However, there is another clan – closely related to the Anoa’is – that doesn’t often get its due: The Maivia/Johnson family. While the third-generation member of that family – The Rock – may be the most well-known, it all started with his grandfather, the legendary High Chief Peter Maivia.
Maivia, born in Samoa in the 1930s, was a “blood brother” of the Anoa’i family. In the early 1960s, he moved to New Zealand to begin his in-ring career, training under South Pacific legend Steve Rickard. The High Chief quickly took to his profession, winning numerous championships in the South Pacific and Hawaii before finally coming to the United States in 1970.
The High Chief dominated the west coast in the 1970s, winning multiple championships in both Los Angeles and San Francisco. At different times, he held versions of the NWA Tag Team Championship with such greats as Pat Patterson, former World Tag Team Champion Billy White Wolf and Ray “The Crippler” Stevens. During his time in California, he also formed a close mentor-student relationship with “Superstar” Billy Graham.
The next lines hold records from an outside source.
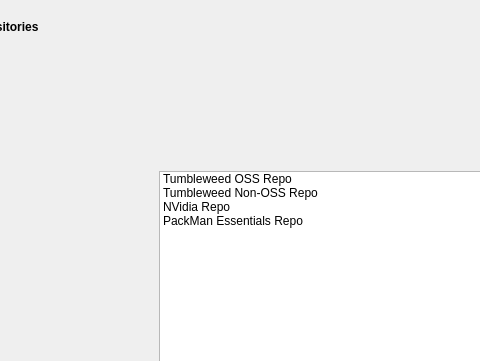
Before: the Qt Designer form src/init-repos-page.ui in shundhammer/yqpkg, drawn with Qt 5; both pictures show x 116 to 596 and y 0 to 361 of the 950 by 750 pixel window.
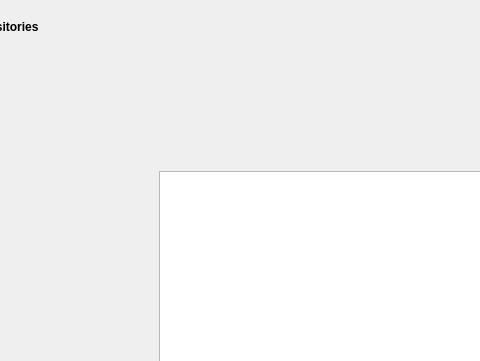
After: the same form once the commit is applied. Custom widgets are drawn as their Qt base class.

Commit message: Use the ordinary QListWidget

```diff
--- a/src/init-repos-page.ui
+++ b/src/init-repos-page.ui
@@ -75,7 +75,7 @@
       </spacer>
      </item>
      <item>
-      <widget class="PkgTaskListWidget" name="reposList">
+      <widget class="QListWidget" name="reposList">
        <property name="sizePolicy">
         <sizepolicy hsizetype="MinimumExpanding" vsizetype="MinimumExpanding">
          <horstretch>1</horstretch>
@@ -112,26 +112,6 @@
        <property name="uniformItemSizes">
         <bool>false</bool>
        </property>
-       <item>
-        <property name="text">
-         <string>Tumbleweed OSS Repo</string>
-        </property>
-       </item>
-       <item>
-        <property name="text">
-         <string>Tumbleweed Non-OSS Repo</string>
-        </property>
-       </item>
-       <item>
-        <property name="text">
-         <string>NVidia Repo</string>
-        </property>
-       </item>
-       <item>
-        <property name="text">
-         <string>PackMan Essentials Repo</string>
-        </property>
-       </item>
       </widget>
      </item>
      <item>
@@ -229,13 +209,6 @@
    </item>
   </layout>
  </widget>
- <customwidgets>
-  <customwidget>
-   <class>PkgTaskListWidget</class>
-   <extends>QListWidget</extends>
-   <header>PkgTaskListWidget.h</header>
-  </customwidget>
- </customwidgets>
  <resources>
   <include location="icons.qrc"/>
  </resources>
```
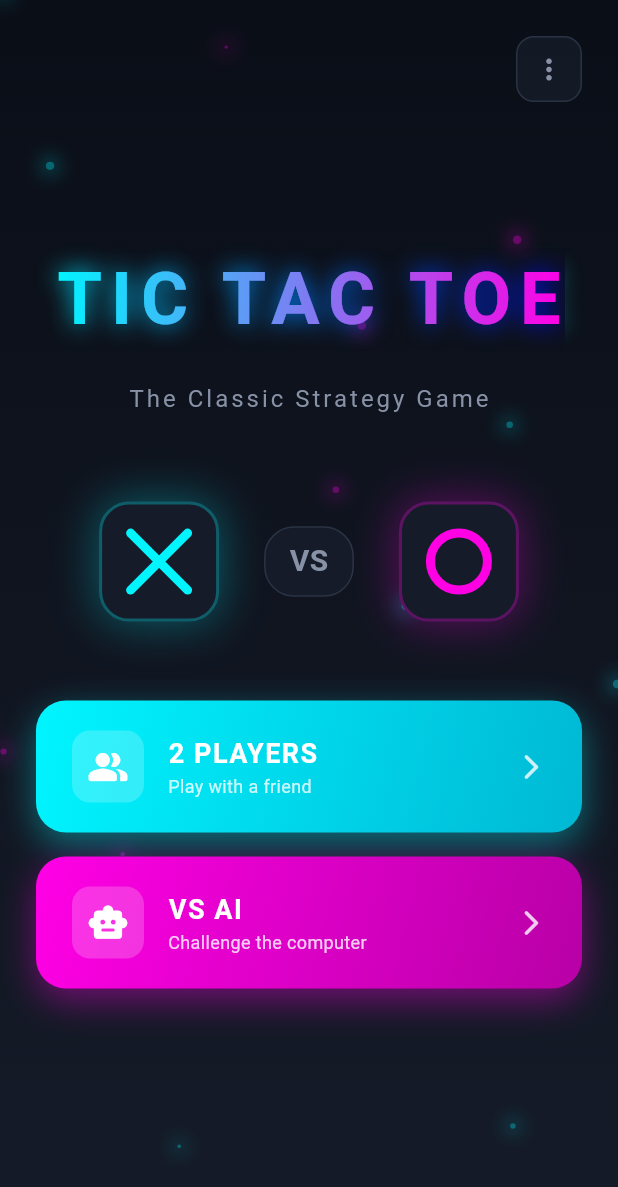
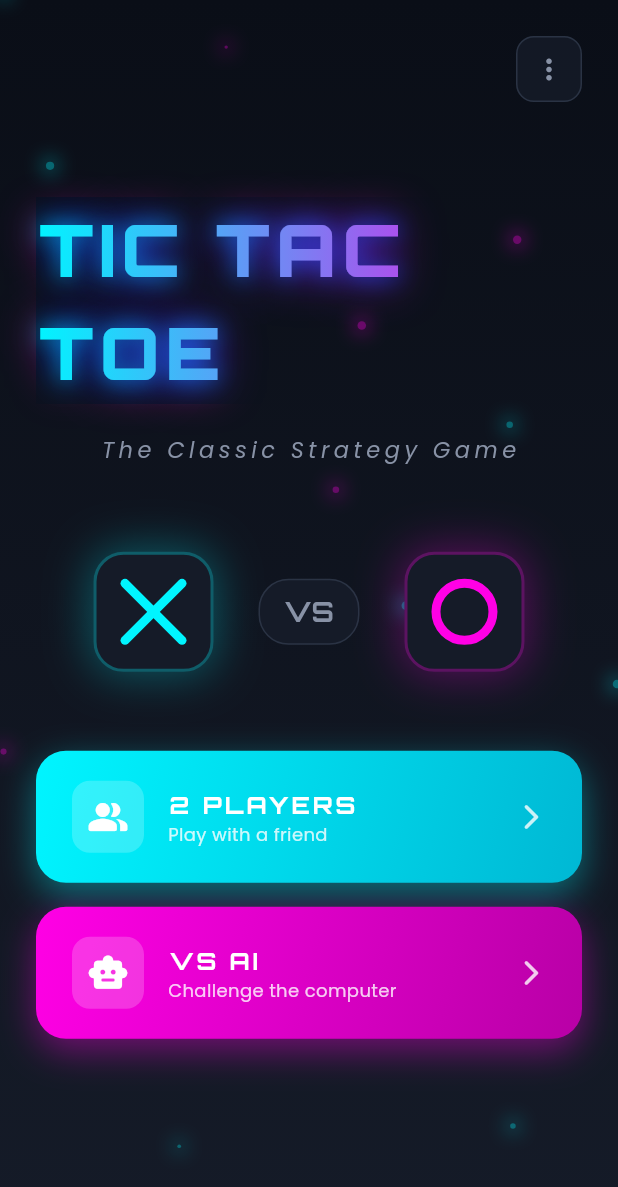
Before and after one commit to abhi9vaidya/TicTacToeFlutter, a Flutter app: the screen it shows after launch, on a phone screen of 412 x 824 dp. Shown: the top 1187 px of the screen. Run offline on Flutter 3.47's test engine with Material 3 defaults, Android fonts, the phone set to English and light mode, and no system bars; our stand-ins replace google_fonts.

Commit message:
style: Add cool gaming fonts (Orbitron, Poppins) to home screen

```diff
--- a/lib/screens/home_screen.dart
+++ b/lib/screens/home_screen.dart
@@ -1,4 +1,5 @@
 import 'package:flutter/material.dart';
+import 'package:google_fonts/google_fonts.dart';
 import 'dart:math' as math;
 import '../utils/constants.dart';
 
@@ -386,14 +387,17 @@ class _HomeScreenState extends State<HomeScreen> with TickerProviderStateMixin {
                   ],
                   stops: [0, _titleGlowAnimation.value, 1],
                 ).createShader(bounds),
-                child: const Text(
+                child: Text(
                   'TIC TAC TOE',
-                  style: TextStyle(
+                  style: GoogleFonts.orbitron(
                     fontSize: 48,
-                    fontWeight: FontWeight.bold,
+                    fontWeight: FontWeight.w900,
                     color: Colors.white,
-                    letterSpacing: 6,
-                    shadows: [Shadow(color: AppColors.primary, blurRadius: 20)],
+                    letterSpacing: 4,
+                    shadows: [
+                      const Shadow(color: AppColors.primary, blurRadius: 20),
+                      const Shadow(color: AppColors.secondary, blurRadius: 40),
+                    ],
                   ),
                 ),
               ),
@@ -410,12 +414,14 @@ class _HomeScreenState extends State<HomeScreen> with TickerProviderStateMixin {
       builder: (context, child) {
         return Opacity(
           opacity: _titleAnimation.value.clamp(0, 1),
-          child: const Text(
+          child: Text(
             'The Classic Strategy Game',
-            style: TextStyle(
-              fontSize: 16,
+            style: GoogleFonts.poppins(
+              fontSize: 15,
+              fontWeight: FontWeight.w400,
               color: AppColors.textSecondary,
-              letterSpacing: 2,
+              letterSpacing: 3,
+              fontStyle: FontStyle.italic,
             ),
           ),
         );
@@ -449,11 +455,11 @@ class _HomeScreenState extends State<HomeScreen> with TickerProviderStateMixin {
                     borderRadius: BorderRadius.circular(20),
                     border: Border.all(color: AppColors.gridLine, width: 1),
                   ),
-                  child: const Text(
+                  child: Text(
                     'VS',
-                    style: TextStyle(
-                      fontSize: 20,
-                      fontWeight: FontWeight.bold,
+                    style: GoogleFonts.orbitron(
+                      fontSize: 18,
+                      fontWeight: FontWeight.w700,
                       color: AppColors.textSecondary,
                     ),
                   ),
@@ -597,16 +603,16 @@ class _HomeScreenState extends State<HomeScreen> with TickerProviderStateMixin {
                 children: [
                   Text(
                     label,
-                    style: const TextStyle(
-                      fontSize: 18,
-                      fontWeight: FontWeight.bold,
+                    style: GoogleFonts.orbitron(
+                      fontSize: 16,
+                      fontWeight: FontWeight.w700,
                       color: Colors.white,
-                      letterSpacing: 1,
+                      letterSpacing: 2,
                     ),
                   ),
                   Text(
                     subtitle,
-                    style: TextStyle(
+                    style: GoogleFonts.poppins(
                       fontSize: 12,
                       color: Colors.white.withOpacity(0.8),
                     ),
--- a/pubspec.yaml
+++ b/pubspec.yaml
@@ -37,6 +37,9 @@ dependencies:
 
   # State management
   provider: ^6.1.2
+
+  # Custom fonts
+  google_fonts: ^6.2.1
 
 dev_dependencies:
   flutter_test:
```
Also changed, not shown: pubspec.lock, 1 other file.
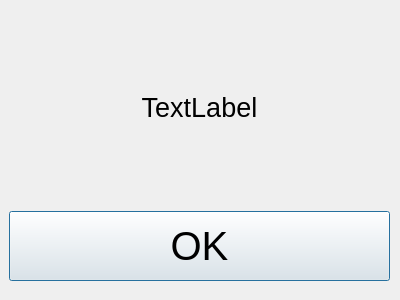
Above: umati/UmatiMessageView.ui from kheimerl/umati before the change. Below: the same form after it.
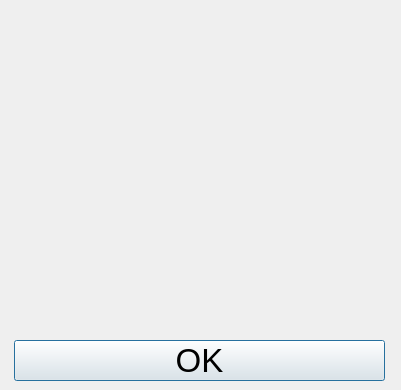
That is the form after the change.

Patch:
```diff
--- a/umati/UmatiMessageView.ui
+++ b/umati/UmatiMessageView.ui
@@ -6,8 +6,8 @@
    <rect>
     <x>0</x>
     <y>0</y>
-    <width>400</width>
-    <height>300</height>
+    <width>401</width>
+    <height>390</height>
    </rect>
   </property>
   <property name="windowTitle">
@@ -16,50 +16,31 @@
   <widget class="QWidget" name="gridLayoutWidget">
    <property name="geometry">
     <rect>
-     <x>9</x>
+     <x>10</x>
      <y>10</y>
      <width>381</width>
-     <height>271</height>
+     <height>321</height>
     </rect>
    </property>
-   <layout class="QGridLayout" name="gridLayout">
-    <item row="1" column="0">
+   <layout class="QGridLayout" name="gridLayout"/>
+  </widget>
      <widget class="QPushButton" name="ok">
-      <property name="minimumSize">
-       <size>
-        <width>0</width>
-        <height>70</height>
-       </size>
+   <property name="geometry">
+    <rect>
+     <x>14</x>
+     <y>340</y>
+     <width>371</width>
+     <height>41</height>
+    </rect>
       </property>
       <property name="font">
        <font>
-        <pointsize>30</pointsize>
+     <pointsize>25</pointsize>
        </font>
       </property>
       <property name="text">
        <string>OK</string>
       </property>
-     </widget>
-    </item>
-    <item row="0" column="0">
-     <widget class="QLabel" name="textBox">
-      <property name="font">
-       <font>
-        <pointsize>20</pointsize>
-       </font>
-      </property>
-      <property name="text">
-       <string>TextLabel</string>
-      </property>
-      <property name="alignment">
-       <set>Qt::AlignCenter</set>
-      </property>
-      <property name="wordWrap">
-       <bool>true</bool>
-      </property>
-     </widget>
-    </item>
-   </layout>
   </widget>
  </widget>
  <resources/>
```
Lines whose indentation alone changed are shown as unchanged.
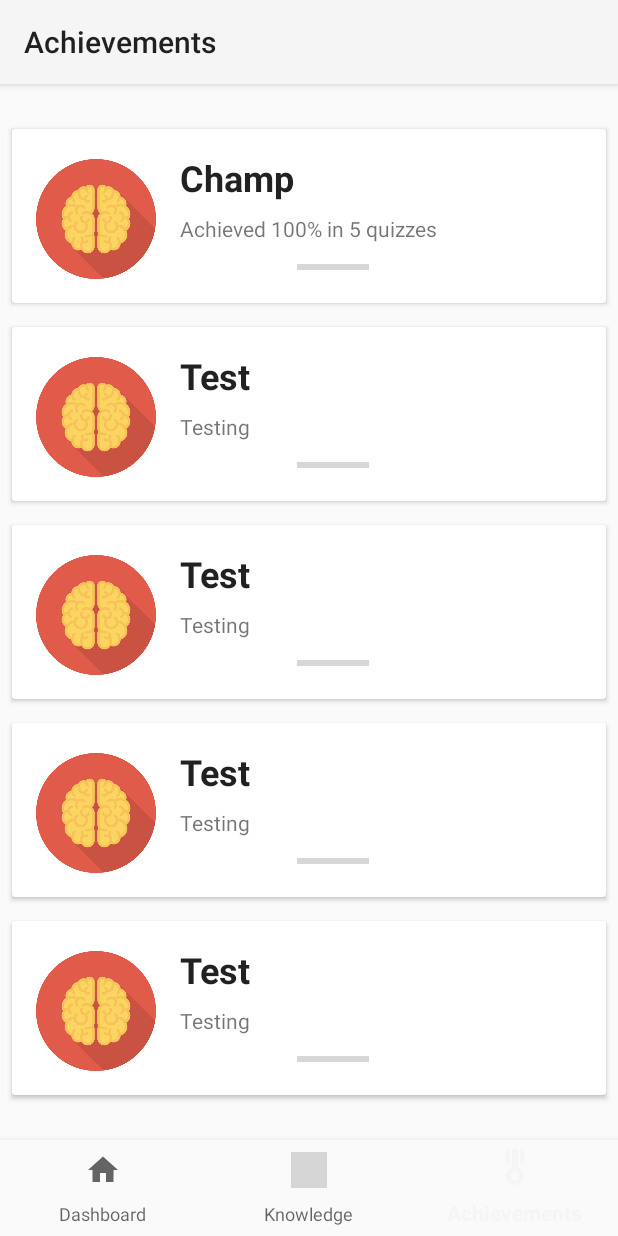
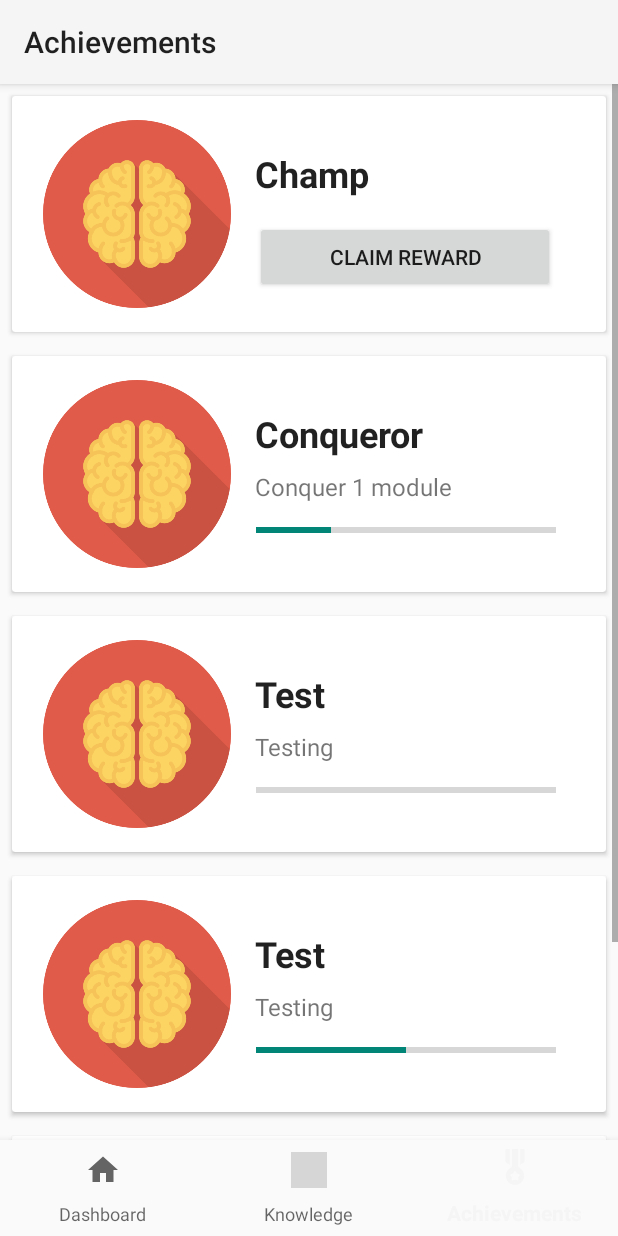
Before and after one commit to suzytang/INFS3605Assignment, an Android app: the AchievementsFragment screen opened through its navigation route, on a phone screen of 412 x 824 dp. Run offline under Robolectric (Android 15) with nearby library versions, the phone set to English and light mode, and no system bars; our stand-ins replace navigation-ui; grey boxes are pictures that could not be loaded.

Commit message:
Achievements dialog

```diff
--- a/app/src/main/java/com/example/infs3605assignment/ui/achievements/Achievements.java
+++ b/app/src/main/java/com/example/infs3605assignment/ui/achievements/Achievements.java
@@ -9,15 +9,17 @@ public class Achievements {
     private String name;
     private String description;
     private int image;
+    private int progress;
 
     public Achievements(){
 
     }
 
-    public Achievements(String name, String description, int image) {
+    public Achievements(String name, String description, int image, int progress) {
         this.name = name;
         this.description = description;
         this.image = image;
+        this.progress = progress;
     }
 
     public String getName() {
@@ -44,13 +46,22 @@ public class Achievements {
         this.image = image;
     }
 
+    public int getProgress() {
+        return progress;
+    }
+
+    public void setProgress(int progress) {
+        this.progress = progress;
+    }
+
     public static ArrayList<Achievements> getAchievements() {
+
         ArrayList<Achievements> achievements = new ArrayList<>();
-        achievements.add(new Achievements("Champ", "Achieved 100% in 5 quizzes", R.drawable.brain));
-        achievements.add(new Achievements("Test", "Testing", R.drawable.brain));
-        achievements.add(new Achievements("Test", "Testing", R.drawable.brain));
-        achievements.add(new Achievements("Test", "Testing", R.drawable.brain));
-        achievements.add(new Achievements("Test", "Testing", R.drawable.brain));
+        achievements.add(new Achievements("Champ", "Achieve 100% in 3 quizzes", R.drawable.brain, 100));
+        achievements.add(new Achievements("Conqueror", "Conquer 1 module", R.drawable.brain, 25));
+        achievements.add(new Achievements("Test", "Testing", R.drawable.brain, 0));
+        achievements.add(new Achievements("Test", "Testing", R.drawable.brain, 50));
+        achievements.add(new Achievements("Test", "Testing", R.drawable.brain, 74));
 
         return achievements;
 
--- a/app/src/main/java/com/example/infs3605assignment/ui/achievements/AchievementsAdapter.java
+++ b/app/src/main/java/com/example/infs3605assignment/ui/achievements/AchievementsAdapter.java
@@ -1,10 +1,15 @@
 package com.example.infs3605assignment.ui.achievements;
 
+import android.app.Dialog;
 import android.content.Context;
+import android.graphics.Color;
+import android.graphics.drawable.ColorDrawable;
 import android.view.LayoutInflater;
 import android.view.View;
 import android.view.ViewGroup;
+import android.widget.Button;
 import android.widget.ImageView;
+import android.widget.ProgressBar;
 import android.widget.TextView;
 
 import androidx.recyclerview.widget.RecyclerView;
@@ -36,6 +41,37 @@ public class AchievementsAdapter extends RecyclerView.Adapter<AchievementsAdapte
         holder.name.setText(achievements.get(position).getName());
         holder.description.setText(achievements.get(position).getDescription());
         holder.image.setImageResource(achievements.get(position).getImage());
+        holder.progressBar.setProgress(achievements.get(position).getProgress());
+
+        if (achievements.get(position).getProgress() == 100){
+            holder.description.setVisibility(View.INVISIBLE);
+            holder.progressBar.setVisibility(View.INVISIBLE);
+            holder.reward.setVisibility(View.VISIBLE);
+        }
+
+        holder.reward.setOnClickListener(new View.OnClickListener() {
+            @Override
+            public void onClick(View v) {
+                final Dialog dialog = new Dialog(mContext);
+                dialog.setContentView(R.layout.dialog_reward);
+                dialog.getWindow().setBackgroundDrawable(new ColorDrawable(Color.TRANSPARENT));
+                dialog.show();
+
+                TextView text = (TextView) dialog.findViewById(R.id.text);
+                Button closeButton = (Button) dialog.findViewById(R.id.closeButton);
+
+                text.setText("You earned");
+
+                closeButton.setOnClickListener(new View.OnClickListener() {
+                    @Override
+                    public void onClick(View v) {
+                        // update currency
+                        // mark as collected? move achievements to the bottom
+                        dialog.dismiss();
+                    }
+                });
+            }
+        });
     }
 
     // Return size of dataset
@@ -49,7 +85,8 @@ public class AchievementsAdapter extends RecyclerView.Adapter<AchievementsAdapte
         TextView name;
         TextView description;
         ImageView image;
-
+        ProgressBar progressBar;
+        Button reward;
 
         public MyViewHolder(View itemView) {
             super(itemView);
@@ -57,6 +94,9 @@ public class AchievementsAdapter extends RecyclerView.Adapter<AchievementsAdapte
             this.name = itemView.findViewById(R.id.name);
             this.description = itemView.findViewById(R.id.description);
             this.image = itemView.findViewById(R.id.image);
+            this.progressBar = itemView.findViewById(R.id.progressBar);
+            this.reward = itemView.findViewById(R.id.reward);
+
         }
     }
 }
--- a/app/src/main/java/com/example/infs3605assignment/ui/achievements/AchievementsFragment.java
+++ b/app/src/main/java/com/example/infs3605assignment/ui/achievements/AchievementsFragment.java
@@ -1,9 +1,11 @@
 package com.example.infs3605assignment.ui.achievements;
 
+import android.app.Dialog;
 import android.os.Bundle;
 import android.view.LayoutInflater;
 import android.view.View;
 import android.view.ViewGroup;
+import android.widget.ProgressBar;
 
 import androidx.annotation.NonNull;
 import androidx.fragment.app.Fragment;
--- a/app/src/main/res/layout/achievements_item.xml
+++ b/app/src/main/res/layout/achievements_item.xml
@@ -12,13 +12,25 @@
         android:layout_width="match_parent"
         android:layout_height="wrap_content">
 
+        <Button
+            android:id="@+id/reward"
+            android:layout_width="200dp"
+            android:layout_height="wrap_content"
+            android:layout_marginStart="16dp"
+            android:layout_marginLeft="16dp"
+            android:layout_marginTop="15dp"
+            android:text="Claim Reward"
+            android:visibility="invisible"
+            app:layout_constraintStart_toEndOf="@+id/image"
+            app:layout_constraintTop_toBottomOf="@+id/name" />
+
         <TextView
             android:id="@+id/name"
             android:layout_width="wrap_content"
             android:layout_height="wrap_content"
             android:layout_marginStart="16dp"
             android:layout_marginLeft="16dp"
-            android:layout_marginTop="16dp"
+            android:layout_marginTop="35dp"
             android:text="TextView"
             android:textAppearance="@style/TextAppearance.MaterialComponents.Headline5"
             android:textStyle="bold"
@@ -28,12 +40,12 @@
         <ImageView
             android:id="@+id/image"
             android:layout_width="0dp"
-            android:layout_height="0dp"
+            android:layout_height="125dp"
             android:layout_marginStart="16dp"
             android:layout_marginLeft="16dp"
             android:layout_marginTop="16dp"
-            android:layout_marginEnd="300dp"
-            android:layout_marginRight="300dp"
+            android:layout_marginEnd="250dp"
+            android:layout_marginRight="250dp"
             android:layout_marginBottom="16dp"
             android:scaleType="fitEnd"
             app:layout_constraintBottom_toBottomOf="parent"
@@ -50,21 +62,20 @@
             android:layout_marginLeft="16dp"
             android:layout_marginTop="8dp"
             android:text="TextView"
+            android:textSize="16sp"
             app:layout_constraintStart_toEndOf="@+id/image"
             app:layout_constraintTop_toBottomOf="@+id/name" />
 
         <ProgressBar
             android:id="@+id/progressBar"
             style="?android:attr/progressBarStyleHorizontal"
-            android:layout_width="wrap_content"
-            android:layout_height="wrap_content"
+            android:layout_width="200dp"
+            android:layout_height="20dp"
             android:layout_marginStart="16dp"
             android:layout_marginLeft="16dp"
             android:layout_marginTop="8dp"
-            android:layout_marginEnd="80dp"
-            android:layout_marginRight="80dp"
-            android:layout_marginBottom="16dp"
-            app:layout_constraintBottom_toBottomOf="parent"
+            android:layout_marginEnd="33dp"
+            android:layout_marginRight="33dp"
             app:layout_constraintEnd_toEndOf="parent"
             app:layout_constraintStart_toEndOf="@+id/image"
             app:layout_constraintTop_toBottomOf="@+id/description" />
```
Also changed, not shown: app/src/main/res/layout/dialog_reward.xml (added, +64 -0 lines).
During the final years of his career in WWE, Maivia battled former friend Graham for the WWE Championship while also forming a successful tandem with Bob Backlund. When Backlund won the WWE Title from Graham, however, Maivia shocked our fans by turning on his friend and becoming one of the most hated men in the industry. Led by “Classy” Freddie Blassie, The High Chief challenged Backlund on numerous occasions, but never walked away with the gold. He also still sporadically competed in Hawaii and California as well, beginning a bitter rivalry with another former protégé, Victor Rivera.
Maivia was also active outside the ring. He helped train numerous future Superstars, such as Graham, Wild Samoan Afa and Rocky Johnson – who later married Maivia’s daughter, despite the High Chief’s objections – and took over the reigns of the NWA’s Hawaiian operations in 1980. He also played a vile henchman in the 1967 James Bond film You Only Live Twice, perhaps foreshadowing a silver screen legacy that would be carried on by The Rock 35 years later.
Sadly, Maivia was diagnosed with cancer in 1981, and tragically passed away in June 1982 at the age of 45. The original ring name of his grandson, Rocky Maivia, was chosen partially in tribute to the High Chief, and on March 29, both Maivia and his trailblazing son-in-law will be inducted into the WWE Hall of Fame.